It is an important business centre with the United Kingdom’s fourth-largest urban economy, its third-largest manufacturing centre and, after London, it is the UK’s second-largest financial and legal centre.
In 1888, the world’s first moving pictures were filmed in Leeds and the city remains a major centre for television production with programmes such as Emmerdale filmed here.
It is also a major retail centre. Marks and Spencer was founded in Leeds and the city is noted for its shopping areas with Victorian-era shopping arcades such as the Victoria Quarter often ranked among the world’s most beautiful shopping centres.
Like most other large cities in northern England, Leeds grew significantly during the Industrial Revolution when it became a major centre for processing worsted wool and this has left a legacy of grand buildings from the Victorian era and transport infrastructure of railways and canals that developed during this time.
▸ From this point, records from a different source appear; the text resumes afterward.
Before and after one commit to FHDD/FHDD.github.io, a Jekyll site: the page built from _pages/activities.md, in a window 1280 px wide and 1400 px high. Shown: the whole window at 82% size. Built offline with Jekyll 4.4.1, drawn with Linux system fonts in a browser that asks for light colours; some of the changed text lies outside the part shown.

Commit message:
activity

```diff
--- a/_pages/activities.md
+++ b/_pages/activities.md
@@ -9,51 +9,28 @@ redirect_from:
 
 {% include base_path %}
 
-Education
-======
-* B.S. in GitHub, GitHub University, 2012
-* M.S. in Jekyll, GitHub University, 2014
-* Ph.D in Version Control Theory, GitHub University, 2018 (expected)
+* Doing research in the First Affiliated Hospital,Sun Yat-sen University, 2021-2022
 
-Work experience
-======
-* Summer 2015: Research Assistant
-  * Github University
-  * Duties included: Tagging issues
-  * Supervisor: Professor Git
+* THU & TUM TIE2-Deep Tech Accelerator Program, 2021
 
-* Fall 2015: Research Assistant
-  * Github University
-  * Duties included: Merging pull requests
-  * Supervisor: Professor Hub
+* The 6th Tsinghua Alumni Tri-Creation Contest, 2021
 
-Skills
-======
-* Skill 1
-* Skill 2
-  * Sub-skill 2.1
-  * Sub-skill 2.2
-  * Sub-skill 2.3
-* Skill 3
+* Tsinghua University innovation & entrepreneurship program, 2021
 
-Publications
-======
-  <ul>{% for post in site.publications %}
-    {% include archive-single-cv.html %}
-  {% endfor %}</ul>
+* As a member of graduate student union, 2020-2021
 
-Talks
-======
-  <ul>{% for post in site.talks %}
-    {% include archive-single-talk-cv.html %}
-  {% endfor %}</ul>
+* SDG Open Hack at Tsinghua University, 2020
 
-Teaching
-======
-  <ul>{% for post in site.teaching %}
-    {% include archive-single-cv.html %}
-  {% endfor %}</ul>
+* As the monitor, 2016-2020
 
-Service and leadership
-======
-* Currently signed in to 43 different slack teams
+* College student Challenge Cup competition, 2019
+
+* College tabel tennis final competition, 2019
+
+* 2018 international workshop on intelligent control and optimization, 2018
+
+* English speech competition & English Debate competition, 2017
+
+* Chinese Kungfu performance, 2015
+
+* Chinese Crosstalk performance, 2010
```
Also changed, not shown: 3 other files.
Although it is a vibrant metropolis noted for its shopping and nightlife, it is a place that most tourists do not visit.
Tourist attractions include Leeds City Museum and the Royal Armouries Museum as well as Harewood House and the ruins of Kirkstall Abbey.
Although public transport within the city is not as developed as other cities of a similar size (it is the largest city in Europe to not have a tram or metro network), Leeds is an important transport hub with England’s largest railway station outside London plus a busy bus and coach station and an important airport.